This is easier for some than others.
“I cannot say I have experienced any barriers in that respect,” reports Gunter Kurrle, MD, lead physician with the WellStar Kennestone Hospitalist Group in Atlanta. “I’m European, like most Americans with European background, so it has not been my personal experience to encounter prejudice.” Dr. Kurrle’s journey to his present post as lead hospitalist is also atypical compared with most IMGs who come to the U.S. He initially took his foreign medical graduate examination in the late 1980s, just before the United States Medical Licensing Examination was initiated. He then returned to Germany for five years of additional training after his residency in this country. He came back to the U.S. for personal reasons (his wife is a U.S. citizen and was starting her residency training here) and found that entering hospital medicine was “a better fit than trying to start a practice on my own.”
Hemant Patel, MD, president of the American Association of Physicians of Indian Origin (AAIP), based in Oak Brook, Ill., believes discrimination toward foreign-born physicians has been greatly reduced since the early 1980s, when he entered the country. AAPI, with membership of 45,000, was founded in 1982 to offer support to IMGs from India. Physicians of Indian origin constitute the largest group of IMGs.2
“At that time, it was very difficult to obtain residency slots due to competition, and we had a lot more physicians to occupy those slots,” says Dr. Patel.
Dr. Fajardo believes the inclination to discriminate is inherent in everyone: “It’s latent, but if you give them the reason to discriminate against you, then it will manifest.” With regards to the physician-patient relationship, Dr. Fajardo reports that initially, on rare occasions, he encountered resistance from patients who were reluctant to trust their care to him because of his name (“I can’t pronounce it—are you a terrorist?”) or his looks (“You look too young to be a doctor—are you sure you can take care of me?”).

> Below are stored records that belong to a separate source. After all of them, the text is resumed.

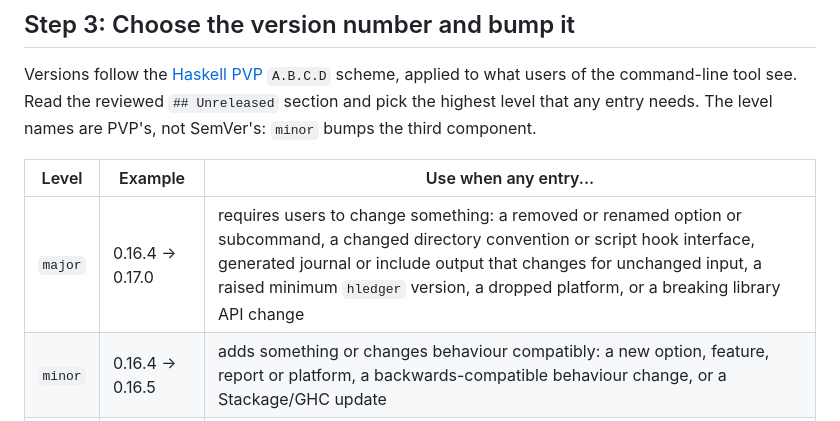
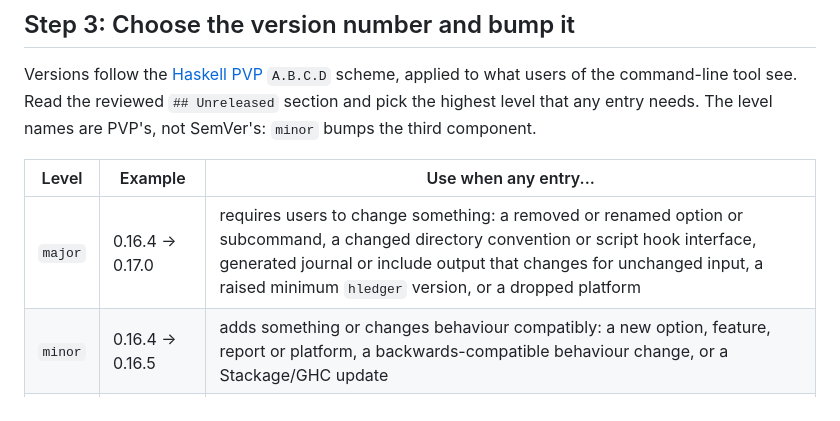
Before and after one commit to apauley/hledger-flow, a Markdown page: release-procedure.md, the part around the change. Rendered like a GitHub page.

```diff
--- a/release-procedure.md
+++ b/release-procedure.md
@@ -98,7 +98,7 @@ The level names are PVP's, not SemVer's: `minor` bumps the third component.
 
 | Level   | Example         | Use when any entry...                                                                                                                                                                                                                                        |
 |---------|-----------------|--------------------------------------------------------------------------------------------------------------------------------------------------------------------------------------------------------------------------------------------------------------|
-| `major` | 0.16.4 → 0.17.0 | requires users to change something: a removed or renamed option or subcommand, a changed directory convention or script hook interface, generated journal or include output that changes for unchanged input, a raised minimum `hledger` version, a dropped platform, or a breaking library API change |
+| `major` | 0.16.4 → 0.17.0 | requires users to change something: a removed or renamed option or subcommand, a changed directory convention or script hook interface, generated journal or include output that changes for unchanged input, a raised minimum `hledger` version, or a dropped platform |
 | `minor` | 0.16.4 → 0.16.5 | adds something or changes behaviour compatibly: a new option, feature, report or platform, a backwards-compatible behaviour change, or a Stackage/GHC update                                                                                                   |
 | `patch` | 0.16.4 → 0.16.4.1 | only fixes bugs or documentation, with no new behaviour to learn and no change to generated files                                                                                                                                                          |
 
```
Also changed, not shown: docs/README.md (+3 -0 lines), 1 other file.
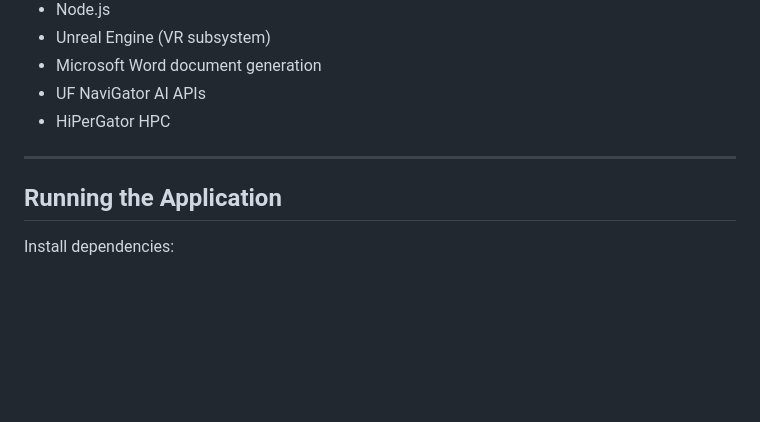
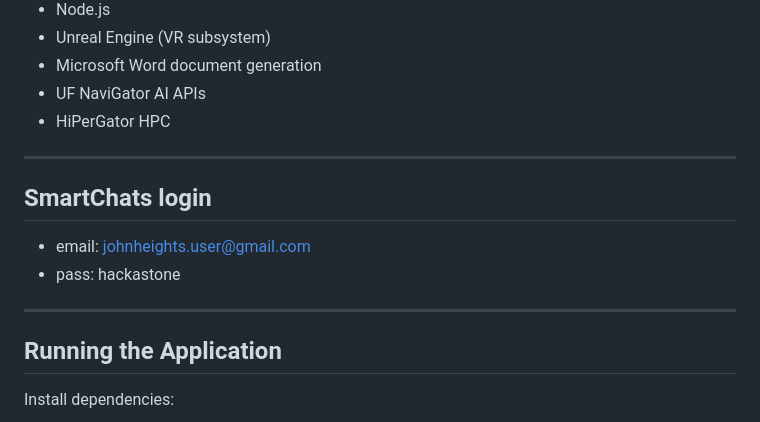
Before and after one commit to agsiqueira/work-at-heights, a Markdown page: README.md, the part around the change. GitHub-like rendering; blank space fills up the shorter version.

```diff
--- a/README.md
+++ b/README.md
@@ -137,6 +137,10 @@ Because AI capabilities are accessed through the NaviGator service layer, the ap
 - HiPerGator HPC
 
 ---
+## SmartChats login
+- email: johnheights.user@gmail.com
+- pass: hackastone
+---
 
 ## Running the Application
 
```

“At the end of the day, it’s very fulfilling when you hear them say, ‘Thanks a lot, doc, for getting me better,’’ says Dr. Fajardo. “I believe that it isn’t where you come from that matters; it’s what you can do.” Overall, he says, the realities of the medical profession are that “the outcome of what we do speaks for itself, and that’s what matters most.”
Dr. Onunkwo is philosophical about the initial skepticism he sometimes senses from patients and other colleagues. “I understand that people are wary of the unknown, and I think it’s just natural,” he says. “Usually, what happens in my situation is that I feel the skepticism, but I don’t do anything about it. I still treat the person with the respect that they deserve and ultimately, I just let my work do the talking. Everybody gets the same level of respect and attention that they need and nine times out of 10, before patients are done with their hospital stay, their attitudes toward me have changed.” TH
Gretchen Henkel is a frequent contributor to The Hospitalist.